> _Work to complete_: Your copy should repeat each record exactly and contain none of the pictures.

> _Data entries_:
■ ■ ■ ■
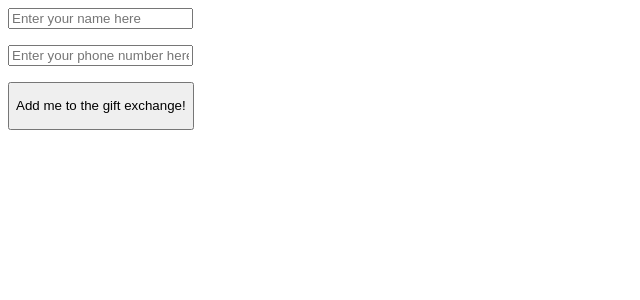
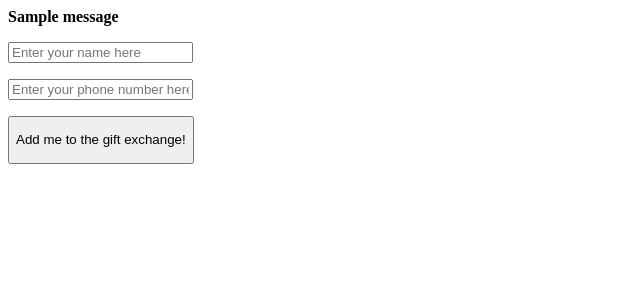
Before and after one commit to infobip-community/gift-exchange-with-flask, a Flask app: page / in a window 1280 px wide. Shown: the top 300 px of the page, without its empty margins (0-640 px from the left). Run offline with Flask 3, Linux system fonts and the light colour scheme; tables that the repository leaves empty hold one stand-in row (values such as "Sample post"); one stand-in notice (Sample message) is shown.

Commit message:
Add code to display flashed messages

```diff
--- a/templates/app.html
+++ b/templates/app.html
@@ -5,6 +5,13 @@
         <link href="https://fonts.googleapis.com/css2?family=Lora:wght@600&display=swap" rel="stylesheet">
     </head>
     <body>
+        {% with msg = get_flashed_messages() %}
+            {% if msg %}
+                {% for message in msg %}
+                    <strong>{{ message }}</strong>
+                {% endfor %}
+            {% endif %}
+        {% endwith %}
         <form action="{{ url_for('index')}}" method="POST">
             <p><input type="text" name="name" placeholder="Enter your name here"></p>
             <p><input type="tel" name="number" placeholder="Enter your phone number here"></p>
```
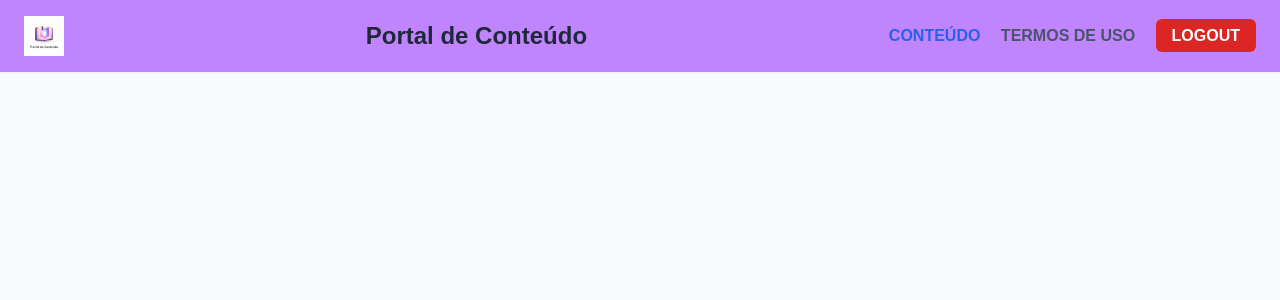
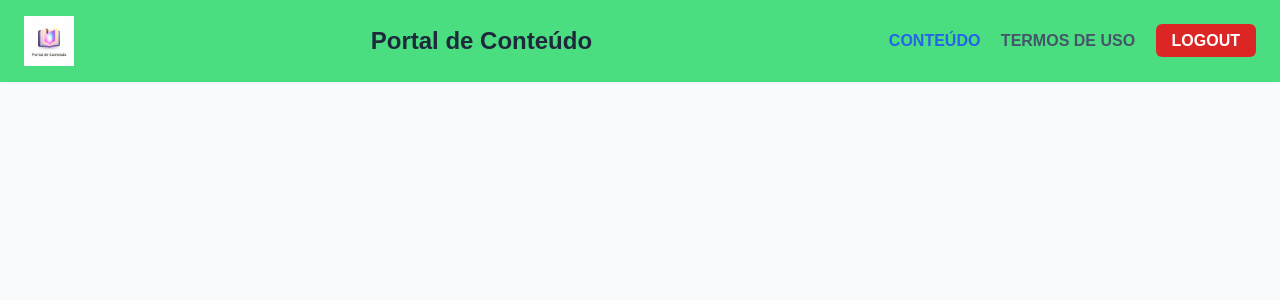
Before and after one commit to RosaMaster/projeto-integrador-ii, a Django app: page / in a window 1280 px wide. Shown: the top 300 px of the page. Run offline with Django 5.2, Linux system fonts and the light colour scheme; some libraries are stand-ins or nearby versions.

Commit message:
❇️ feat: logo

```diff
--- a/portal_de_conteudo_web/settings.py
+++ b/portal_de_conteudo_web/settings.py
@@ -117,6 +117,9 @@ USE_TZ = True
 
 STATIC_URL = 'static/'
 STATIC_ROOT = BASE_DIR / 'static'
+STATICFILES_DIRS = [
+    BASE_DIR / "web_page_app" / "static",
+]
 
 # Default primary key field type
 # https://docs.djangoproject.com/en/5.2/ref/settings/#default-auto-field
--- a/web_page_app/templates/web_page_app/template.html
+++ b/web_page_app/templates/web_page_app/template.html
@@ -1,4 +1,5 @@
 <!-- web_page_app/templates/web_page_app/conteudo.html -->
+{% load static %}
 <!DOCTYPE html>
 <html lang="pt-br">
 <head>
@@ -12,10 +13,10 @@
 </head>
 <body class="bg-slate-50 text-slate-800 min-h-screen">
     <!-- Header com navegação -->
-    <header class="bg-purple-400 shadow-sm py-4">
+    <header class="bg-green-400 shadow-sm py-4">
         <div class="container mx-auto px-6 flex justify-between items-center">
             <!-- Incluir imagem de logo -->
-            <img src="./image/logo-com-texto.png" alt="Logo" class="h-10">
+            <img src="{% static 'web_page_app/image/logo-com-texto.png' %}" alt="Logo sem texto" width="50" height="200">
             <h1 class="text-2xl font-bold">Portal de Conteúdo</h1>
             <nav>
                 <a href="{% url 'conteudo' %}" class="text-blue-600 font-medium hover:text-blue-500 transition duration-300"><b>CONTEÚDO</b></a>
```
Also changed, not shown: README.md, web_page_app/static/web_page_app/image/logo-com-texto.png (renamed from web_page_app/templates/web_page_app/image/logo-com-texto.png), web_page_app/static/web_page_app/image/logo-sem-texto.png (renamed from web_page_app/templates/web_page_app/image/logo-sem-texto.png).
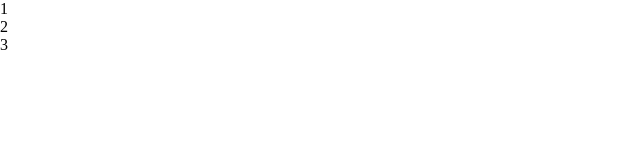
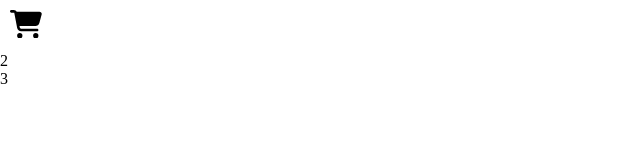
Before and after one commit to ahmed981-g/DigiShop, a plain HTML site: page index.html in a window 1280 px wide. Shown: the whole page, without its empty margins (0-640 px from the left). Drawn offline with Linux system fonts and the light colour scheme.

Commit message:
a Little

```diff
--- a/index.html
+++ b/index.html
@@ -10,7 +10,9 @@
 <body>
     <div class="container">
         <div class="header">
-            <div class="logo">1</div>
+            <div class="logo">
+                <svg class="cart-logo" xmlns="http://www.w3.org/2000/svg" viewBox="0 0 576 512"><!--! Font Awesome Pro 6.2.1 by @fontawesome - https://fontawesome.com License - https://fontawesome.com/license (Commercial License) Copyright 2022 Fonticons, Inc. --><path d="M0 24C0 10.7 10.7 0 24 0H69.5c22 0 41.5 12.8 50.6 32h411c26.3 0 45.5 25 38.6 50.4l-41 152.3c-8.5 31.4-37 53.3-69.5 53.3H170.7l5.4 28.5c2.2 11.3 12.1 19.5 23.6 19.5H488c13.3 0 24 10.7 24 24s-10.7 24-24 24H199.7c-34.6 0-64.3-24.6-70.7-58.5L77.4 54.5c-.7-3.8-4-6.5-7.9-6.5H24C10.7 48 0 37.3 0 24zM128 464a48 48 0 1 1 96 0 48 48 0 1 1 -96 0zm336-48a48 48 0 1 1 0 96 48 48 0 1 1 0-96z"/></svg>
+            </div>
             <div class="links-items">2</div>
             <div class="searchPanel">3</div>
         </div>
--- a/style.css
+++ b/style.css
@@ -2,3 +2,13 @@
     margin: 0;
     padding: 0;
 }
+
+.cart-logo{
+    width: 32px;
+    padding: 10px;
+}
+
+.header{
+    display: grid;
+
+}
```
■ ■ ■ ■
> _Your solution_:
Before and after one commit to infobip-community/gift-exchange-with-flask, a Flask app: page / in a window 1280 px wide. Shown: the top 300 px of the page, without its empty margins (0-640 px from the left). Run offline with Flask 3, Linux system fonts and the light colour scheme; tables that the repository leaves empty hold one stand-in row (values such as "Sample post"); one stand-in notice (Sample message) is shown.

Commit message:
Add code to display flashed messages

```diff
--- a/templates/app.html
+++ b/templates/app.html
@@ -5,6 +5,13 @@
         <link href="https://fonts.googleapis.com/css2?family=Lora:wght@600&display=swap" rel="stylesheet">
     </head>
     <body>
+        {% with msg = get_flashed_messages() %}
+            {% if msg %}
+                {% for message in msg %}
+                    <strong>{{ message }}</strong>
+                {% endfor %}
+            {% endif %}
+        {% endwith %}
         <form action="{{ url_for('index')}}" method="POST">
             <p><input type="text" name="name" placeholder="Enter your name here"></p>
             <p><input type="tel" name="number" placeholder="Enter your phone number here"></p>
```
Before and after one commit to RosaMaster/projeto-integrador-ii, a Django app: page / in a window 1280 px wide. Shown: the top 300 px of the page. Run offline with Django 5.2, Linux system fonts and the light colour scheme; some libraries are stand-ins or nearby versions.

Commit message:
❇️ feat: logo

```diff
--- a/portal_de_conteudo_web/settings.py
+++ b/portal_de_conteudo_web/settings.py
@@ -117,6 +117,9 @@ USE_TZ = True
 
 STATIC_URL = 'static/'
 STATIC_ROOT = BASE_DIR / 'static'
+STATICFILES_DIRS = [
+    BASE_DIR / "web_page_app" / "static",
+]
 
 # Default primary key field type
 # https://docs.djangoproject.com/en/5.2/ref/settings/#default-auto-field
--- a/web_page_app/templates/web_page_app/template.html
+++ b/web_page_app/templates/web_page_app/template.html
@@ -1,4 +1,5 @@
 <!-- web_page_app/templates/web_page_app/conteudo.html -->
+{% load static %}
 <!DOCTYPE html>
 <html lang="pt-br">
 <head>
@@ -12,10 +13,10 @@
 </head>
 <body class="bg-slate-50 text-slate-800 min-h-screen">
     <!-- Header com navegação -->
-    <header class="bg-purple-400 shadow-sm py-4">
+    <header class="bg-green-400 shadow-sm py-4">
         <div class="container mx-auto px-6 flex justify-between items-center">
             <!-- Incluir imagem de logo -->
-            <img src="./image/logo-com-texto.png" alt="Logo" class="h-10">
+            <img src="{% static 'web_page_app/image/logo-com-texto.png' %}" alt="Logo sem texto" width="50" height="200">
             <h1 class="text-2xl font-bold">Portal de Conteúdo</h1>
             <nav>
                 <a href="{% url 'conteudo' %}" class="text-blue-600 font-medium hover:text-blue-500 transition duration-300"><b>CONTEÚDO</b></a>
```
Also changed, not shown: README.md, web_page_app/static/web_page_app/image/logo-com-texto.png (renamed from web_page_app/templates/web_page_app/image/logo-com-texto.png), web_page_app/static/web_page_app/image/logo-sem-texto.png (renamed from web_page_app/templates/web_page_app/image/logo-sem-texto.png).
Before and after one commit to ahmed981-g/DigiShop, a plain HTML site: page index.html in a window 1280 px wide. Shown: the whole page, without its empty margins (0-640 px from the left). Drawn offline with Linux system fonts and the light colour scheme.

Commit message:
a Little

```diff
--- a/index.html
+++ b/index.html
@@ -10,7 +10,9 @@
 <body>
     <div class="container">
         <div class="header">
-            <div class="logo">1</div>
+            <div class="logo">
+                <svg class="cart-logo" xmlns="http://www.w3.org/2000/svg" viewBox="0 0 576 512"><!--! Font Awesome Pro 6.2.1 by @fontawesome - https://fontawesome.com License - https://fontawesome.com/license (Commercial License) Copyright 2022 Fonticons, Inc. --><path d="M0 24C0 10.7 10.7 0 24 0H69.5c22 0 41.5 12.8 50.6 32h411c26.3 0 45.5 25 38.6 50.4l-41 152.3c-8.5 31.4-37 53.3-69.5 53.3H170.7l5.4 28.5c2.2 11.3 12.1 19.5 23.6 19.5H488c13.3 0 24 10.7 24 24s-10.7 24-24 24H199.7c-34.6 0-64.3-24.6-70.7-58.5L77.4 54.5c-.7-3.8-4-6.5-7.9-6.5H24C10.7 48 0 37.3 0 24zM128 464a48 48 0 1 1 96 0 48 48 0 1 1 -96 0zm336-48a48 48 0 1 1 0 96 48 48 0 1 1 0-96z"/></svg>
+            </div>
             <div class="links-items">2</div>
             <div class="searchPanel">3</div>
         </div>
--- a/style.css
+++ b/style.css
@@ -2,3 +2,13 @@
     margin: 0;
     padding: 0;
 }
+
+.cart-logo{
+    width: 32px;
+    padding: 10px;
+}
+
+.header{
+    display: grid;
+
+}
```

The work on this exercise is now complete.